Material shown:
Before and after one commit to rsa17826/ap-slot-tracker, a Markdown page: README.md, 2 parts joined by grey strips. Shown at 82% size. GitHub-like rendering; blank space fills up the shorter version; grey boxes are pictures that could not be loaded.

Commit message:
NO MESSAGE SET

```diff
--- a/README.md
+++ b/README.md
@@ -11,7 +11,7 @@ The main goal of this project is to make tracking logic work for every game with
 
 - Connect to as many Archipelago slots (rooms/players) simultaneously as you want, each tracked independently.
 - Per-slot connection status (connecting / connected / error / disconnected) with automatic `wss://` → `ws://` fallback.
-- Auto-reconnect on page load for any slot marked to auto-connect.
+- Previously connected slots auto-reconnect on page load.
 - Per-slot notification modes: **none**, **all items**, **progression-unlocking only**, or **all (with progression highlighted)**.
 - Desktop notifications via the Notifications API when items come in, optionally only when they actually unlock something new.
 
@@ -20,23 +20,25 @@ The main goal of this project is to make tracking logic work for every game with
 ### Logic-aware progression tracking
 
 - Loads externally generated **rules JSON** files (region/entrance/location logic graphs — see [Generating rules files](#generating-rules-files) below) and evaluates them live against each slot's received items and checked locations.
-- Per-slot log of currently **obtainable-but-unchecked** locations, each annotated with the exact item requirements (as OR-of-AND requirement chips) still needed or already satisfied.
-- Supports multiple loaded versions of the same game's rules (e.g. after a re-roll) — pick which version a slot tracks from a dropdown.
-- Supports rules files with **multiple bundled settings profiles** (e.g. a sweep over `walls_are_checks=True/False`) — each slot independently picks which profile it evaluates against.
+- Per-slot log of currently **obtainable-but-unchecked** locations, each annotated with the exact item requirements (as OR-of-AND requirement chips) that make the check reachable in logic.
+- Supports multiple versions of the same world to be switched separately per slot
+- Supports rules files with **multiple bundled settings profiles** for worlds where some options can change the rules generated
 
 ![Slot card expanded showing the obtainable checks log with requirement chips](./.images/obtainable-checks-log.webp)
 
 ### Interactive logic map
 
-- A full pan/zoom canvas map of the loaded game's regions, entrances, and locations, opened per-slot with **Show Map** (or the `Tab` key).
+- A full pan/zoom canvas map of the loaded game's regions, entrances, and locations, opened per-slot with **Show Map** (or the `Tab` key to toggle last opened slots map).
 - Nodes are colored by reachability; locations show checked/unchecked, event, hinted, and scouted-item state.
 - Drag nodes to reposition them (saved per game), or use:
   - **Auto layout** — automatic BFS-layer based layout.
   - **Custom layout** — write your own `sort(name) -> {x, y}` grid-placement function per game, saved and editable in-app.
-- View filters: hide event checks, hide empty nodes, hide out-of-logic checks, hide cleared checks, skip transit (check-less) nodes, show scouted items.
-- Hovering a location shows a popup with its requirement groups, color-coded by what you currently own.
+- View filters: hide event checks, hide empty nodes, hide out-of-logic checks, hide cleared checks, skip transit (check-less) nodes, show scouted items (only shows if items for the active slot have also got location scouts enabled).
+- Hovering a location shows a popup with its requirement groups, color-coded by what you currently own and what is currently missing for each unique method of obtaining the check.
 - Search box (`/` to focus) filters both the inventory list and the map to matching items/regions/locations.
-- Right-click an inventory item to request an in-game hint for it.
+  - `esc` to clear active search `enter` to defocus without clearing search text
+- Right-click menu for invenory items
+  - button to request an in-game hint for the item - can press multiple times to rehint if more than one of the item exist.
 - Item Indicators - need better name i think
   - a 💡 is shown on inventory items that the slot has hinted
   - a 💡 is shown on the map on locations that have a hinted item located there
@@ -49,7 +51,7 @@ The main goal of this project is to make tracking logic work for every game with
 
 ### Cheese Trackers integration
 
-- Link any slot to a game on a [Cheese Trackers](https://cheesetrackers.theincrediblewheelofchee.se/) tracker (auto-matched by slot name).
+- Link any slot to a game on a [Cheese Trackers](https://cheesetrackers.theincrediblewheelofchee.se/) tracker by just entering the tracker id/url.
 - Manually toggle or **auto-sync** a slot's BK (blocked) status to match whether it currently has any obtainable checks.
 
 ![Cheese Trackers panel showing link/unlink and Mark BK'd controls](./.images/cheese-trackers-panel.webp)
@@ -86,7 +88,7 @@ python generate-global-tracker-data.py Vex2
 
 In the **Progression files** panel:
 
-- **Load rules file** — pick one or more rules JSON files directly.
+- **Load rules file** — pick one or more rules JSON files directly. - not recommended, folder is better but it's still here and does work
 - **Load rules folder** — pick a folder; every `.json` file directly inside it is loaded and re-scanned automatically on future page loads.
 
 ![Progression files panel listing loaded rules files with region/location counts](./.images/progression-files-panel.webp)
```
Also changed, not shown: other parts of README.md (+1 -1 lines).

Exercise requirements:
The data above needs retyping. Reproduce each line exactly.

Solution to this task:
Before and after one commit to rsa17826/ap-slot-tracker, a Markdown page: README.md, 2 parts joined by grey strips. Shown at 82% size. GitHub-like rendering; blank space fills up the shorter version; grey boxes are pictures that could not be loaded.

Commit message:
NO MESSAGE SET

```diff
--- a/README.md
+++ b/README.md
@@ -11,7 +11,7 @@ The main goal of this project is to make tracking logic work for every game with
 
 - Connect to as many Archipelago slots (rooms/players) simultaneously as you want, each tracked independently.
 - Per-slot connection status (connecting / connected / error / disconnected) with automatic `wss://` → `ws://` fallback.
-- Auto-reconnect on page load for any slot marked to auto-connect.
+- Previously connected slots auto-reconnect on page load.
 - Per-slot notification modes: **none**, **all items**, **progression-unlocking only**, or **all (with progression highlighted)**.
 - Desktop notifications via the Notifications API when items come in, optionally only when they actually unlock something new.
 
@@ -20,23 +20,25 @@ The main goal of this project is to make tracking logic work for every game with
 ### Logic-aware progression tracking
 
 - Loads externally generated **rules JSON** files (region/entrance/location logic graphs — see [Generating rules files](#generating-rules-files) below) and evaluates them live against each slot's received items and checked locations.
-- Per-slot log of currently **obtainable-but-unchecked** locations, each annotated with the exact item requirements (as OR-of-AND requirement chips) still needed or already satisfied.
-- Supports multiple loaded versions of the same game's rules (e.g. after a re-roll) — pick which version a slot tracks from a dropdown.
-- Supports rules files with **multiple bundled settings profiles** (e.g. a sweep over `walls_are_checks=True/False`) — each slot independently picks which profile it evaluates against.
+- Per-slot log of currently **obtainable-but-unchecked** locations, each annotated with the exact item requirements (as OR-of-AND requirement chips) that make the check reachable in logic.
+- Supports multiple versions of the same world to be switched separately per slot
+- Supports rules files with **multiple bundled settings profiles** for worlds where some options can change the rules generated
 
 ![Slot card expanded showing the obtainable checks log with requirement chips](./.images/obtainable-checks-log.webp)
 
 ### Interactive logic map
 
-- A full pan/zoom canvas map of the loaded game's regions, entrances, and locations, opened per-slot with **Show Map** (or the `Tab` key).
+- A full pan/zoom canvas map of the loaded game's regions, entrances, and locations, opened per-slot with **Show Map** (or the `Tab` key to toggle last opened slots map).
 - Nodes are colored by reachability; locations show checked/unchecked, event, hinted, and scouted-item state.
 - Drag nodes to reposition them (saved per game), or use:
   - **Auto layout** — automatic BFS-layer based layout.
   - **Custom layout** — write your own `sort(name) -> {x, y}` grid-placement function per game, saved and editable in-app.
-- View filters: hide event checks, hide empty nodes, hide out-of-logic checks, hide cleared checks, skip transit (check-less) nodes, show scouted items.
-- Hovering a location shows a popup with its requirement groups, color-coded by what you currently own.
+- View filters: hide event checks, hide empty nodes, hide out-of-logic checks, hide cleared checks, skip transit (check-less) nodes, show scouted items (only shows if items for the active slot have also got location scouts enabled).
+- Hovering a location shows a popup with its requirement groups, color-coded by what you currently own and what is currently missing for each unique method of obtaining the check.
 - Search box (`/` to focus) filters both the inventory list and the map to matching items/regions/locations.
-- Right-click an inventory item to request an in-game hint for it.
+  - `esc` to clear active search `enter` to defocus without clearing search text
+- Right-click menu for invenory items
+  - button to request an in-game hint for the item - can press multiple times to rehint if more than one of the item exist.
 - Item Indicators - need better name i think
   - a 💡 is shown on inventory items that the slot has hinted
   - a 💡 is shown on the map on locations that have a hinted item located there
@@ -49,7 +51,7 @@ The main goal of this project is to make tracking logic work for every game with
 
 ### Cheese Trackers integration
 
-- Link any slot to a game on a [Cheese Trackers](https://cheesetrackers.theincrediblewheelofchee.se/) tracker (auto-matched by slot name).
+- Link any slot to a game on a [Cheese Trackers](https://cheesetrackers.theincrediblewheelofchee.se/) tracker by just entering the tracker id/url.
 - Manually toggle or **auto-sync** a slot's BK (blocked) status to match whether it currently has any obtainable checks.
 
 ![Cheese Trackers panel showing link/unlink and Mark BK'd controls](./.images/cheese-trackers-panel.webp)
@@ -86,7 +88,7 @@ python generate-global-tracker-data.py Vex2
 
 In the **Progression files** panel:
 
-- **Load rules file** — pick one or more rules JSON files directly.
+- **Load rules file** — pick one or more rules JSON files directly. - not recommended, folder is better but it's still here and does work
 - **Load rules folder** — pick a folder; every `.json` file directly inside it is loaded and re-scanned automatically on future page loads.
 
 ![Progression files panel listing loaded rules files with region/location counts](./.images/progression-files-panel.webp)
```
Also changed, not shown: other parts of README.md (+1 -1 lines).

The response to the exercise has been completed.